The race is on to build a better battery – it seems we’re reading about new advances every week. The latest breakthrough comes from researchers at Rice University and Lockheed Martin, who’ve found a way to make multiple high-performance anodes from a single silicon wafer.
The process uses silicon to replace graphite as an element in Li-ion cells, which could lead to longer-lasting, more powerful batteries. In a previous advance, the research team found that porous silicon soaked up 10 times more lithium than graphite.
The new work, which was published this month in the journal Chemistry of Materials, details the process by which Swiss cheese-like silicon “sponges” that store more than four times their weight in lithium can be electrochemically lifted off of wafers.
Because silicon expands as it absorbs lithium ions, the sponge-like configuration gives it room to grow internally without degrading the battery’s performance, the researchers reported. They discovered that the electrochemical etching process used to create the pores can also separate the sponge from the substrate, which is then reused to make more sponges.

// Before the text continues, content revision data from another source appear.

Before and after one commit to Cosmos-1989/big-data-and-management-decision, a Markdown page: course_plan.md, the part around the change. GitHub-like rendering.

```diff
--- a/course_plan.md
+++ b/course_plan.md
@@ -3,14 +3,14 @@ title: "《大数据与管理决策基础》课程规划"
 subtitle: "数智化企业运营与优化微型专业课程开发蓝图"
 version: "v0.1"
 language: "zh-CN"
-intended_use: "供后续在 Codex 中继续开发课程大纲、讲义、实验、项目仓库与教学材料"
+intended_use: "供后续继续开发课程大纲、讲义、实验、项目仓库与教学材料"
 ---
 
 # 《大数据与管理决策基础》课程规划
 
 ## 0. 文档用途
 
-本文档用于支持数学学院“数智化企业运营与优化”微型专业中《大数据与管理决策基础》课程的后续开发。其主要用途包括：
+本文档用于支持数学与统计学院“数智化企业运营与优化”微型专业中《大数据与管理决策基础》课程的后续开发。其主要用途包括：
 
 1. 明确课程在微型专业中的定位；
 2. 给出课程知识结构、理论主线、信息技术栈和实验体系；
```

The product is a tough film that can be attached to a current collector (in this case, a thin layer of titanium on copper) and placed in a battery configuration. The team built a working lithium-ion battery with a discharge capacity of 1,260 milliamp-hours per gram, a capability that remained consistent through 20 cycles. The next step is to vastly increase the number of charge-discharge cycles, a critical feature for commercial applications in which rechargeable batteries are expected to last for years.